START RECORDS SHOWN

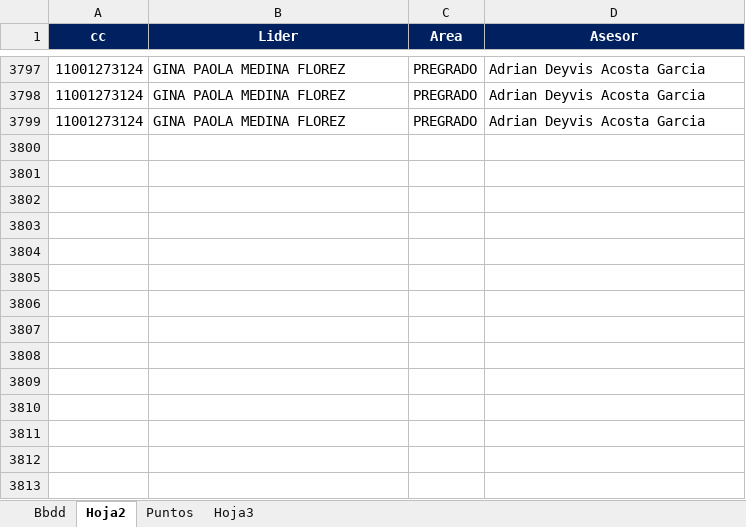
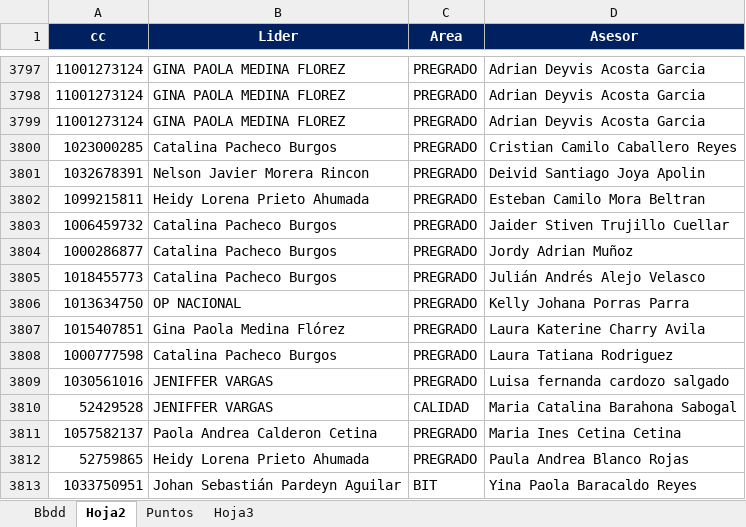
Before and after one commit to Yenisarmiento/rombo-catalogo, an Excel workbook: Base Liquidacion Puntos Cohorte1_Comercial.xlsx, sheet Hoja2, drawn as a sheet; only a part is shown, gaps mark what is left out; values as stored, in another font and other column widths than the file's, no borders; the diff names each change by its address in the sheet, - before the commit and + after, or states it on an @@ line.

```diff
--- a/Base Liquidacion Puntos Cohorte1_Comercial.xlsx (sheet Hoja2)
+++ b/Base Liquidacion Puntos Cohorte1_Comercial.xlsx (sheet Hoja2)
+row 3800: 1023000285 | Catalina Pacheco Burgos | PREGRADO | Cristian Camilo Caballero Reyes
+row 3801: 1032678391 | Nelson Javier Morera Rincon | PREGRADO | Deivid Santiago Joya Apolin
+row 3802: 1099215811 | Heidy Lorena Prieto Ahumada | PREGRADO | Esteban Camilo Mora Beltran
+row 3803: 1006459732 | Catalina Pacheco Burgos | PREGRADO | Jaider Stiven Trujillo Cuellar
+row 3804: 1000286877 | Catalina Pacheco Burgos | PREGRADO | Jordy Adrian Muñoz
+row 3805: 1018455773 | Catalina Pacheco Burgos | PREGRADO | Julián Andrés Alejo Velasco
+row 3806: 1013634750 | OP NACIONAL | PREGRADO | Kelly Johana Porras Parra
+row 3807: 1015407851 | Gina Paola Medina Flórez | PREGRADO | Laura Katerine Charry Avila
+row 3808: 1000777598 | Catalina Pacheco Burgos | PREGRADO | Laura Tatiana Rodriguez
+row 3809: 1030561016 | JENIFFER VARGAS | PREGRADO | Luisa fernanda cardozo salgado
+row 3810: 52429528 | JENIFFER VARGAS | CALIDAD | Maria Catalina Barahona Sabogal
+row 3811: 1057582137 | Paola Andrea Calderon Cetina | PREGRADO | Maria Ines Cetina Cetina
+row 3812: 52759865 | Heidy Lorena Prieto Ahumada | PREGRADO | Paula Andrea Blanco Rojas
+row 3813: 1033750951 | Johan Sebastián Pardeyn Aguilar | BIT | Yina Paola Baracaldo Reyes
```
Also changed, not shown: sheet Bbdd, sheet Hoja3, formulas that keep their value.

END RECORDS SHOWN

THE PROBLEM: When you copy the entries, keep every word exactly as it stands and drop any pictures.

WRITTEN ANSWER:
Before and after one commit to Yenisarmiento/rombo-catalogo, an Excel workbook: Base Liquidacion Puntos Cohorte1_Comercial.xlsx, sheet Hoja2, drawn as a sheet; only a part is shown, gaps mark what is left out; values as stored, in another font and other column widths than the file's, no borders; the diff names each change by its address in the sheet, - before the commit and + after, or states it on an @@ line.

```diff
--- a/Base Liquidacion Puntos Cohorte1_Comercial.xlsx (sheet Hoja2)
+++ b/Base Liquidacion Puntos Cohorte1_Comercial.xlsx (sheet Hoja2)
+row 3800: 1023000285 | Catalina Pacheco Burgos | PREGRADO | Cristian Camilo Caballero Reyes
+row 3801: 1032678391 | Nelson Javier Morera Rincon | PREGRADO | Deivid Santiago Joya Apolin
+row 3802: 1099215811 | Heidy Lorena Prieto Ahumada | PREGRADO | Esteban Camilo Mora Beltran
+row 3803: 1006459732 | Catalina Pacheco Burgos | PREGRADO | Jaider Stiven Trujillo Cuellar
+row 3804: 1000286877 | Catalina Pacheco Burgos | PREGRADO | Jordy Adrian Muñoz
+row 3805: 1018455773 | Catalina Pacheco Burgos | PREGRADO | Julián Andrés Alejo Velasco
+row 3806: 1013634750 | OP NACIONAL | PREGRADO | Kelly Johana Porras Parra
+row 3807: 1015407851 | Gina Paola Medina Flórez | PREGRADO | Laura Katerine Charry Avila
+row 3808: 1000777598 | Catalina Pacheco Burgos | PREGRADO | Laura Tatiana Rodriguez
+row 3809: 1030561016 | JENIFFER VARGAS | PREGRADO | Luisa fernanda cardozo salgado
+row 3810: 52429528 | JENIFFER VARGAS | CALIDAD | Maria Catalina Barahona Sabogal
+row 3811: 1057582137 | Paola Andrea Calderon Cetina | PREGRADO | Maria Ines Cetina Cetina
+row 3812: 52759865 | Heidy Lorena Prieto Ahumada | PREGRADO | Paula Andrea Blanco Rojas
+row 3813: 1033750951 | Johan Sebastián Pardeyn Aguilar | BIT | Yina Paola Baracaldo Reyes
```
Also changed, not shown: sheet Bbdd, sheet Hoja3, formulas that keep their value.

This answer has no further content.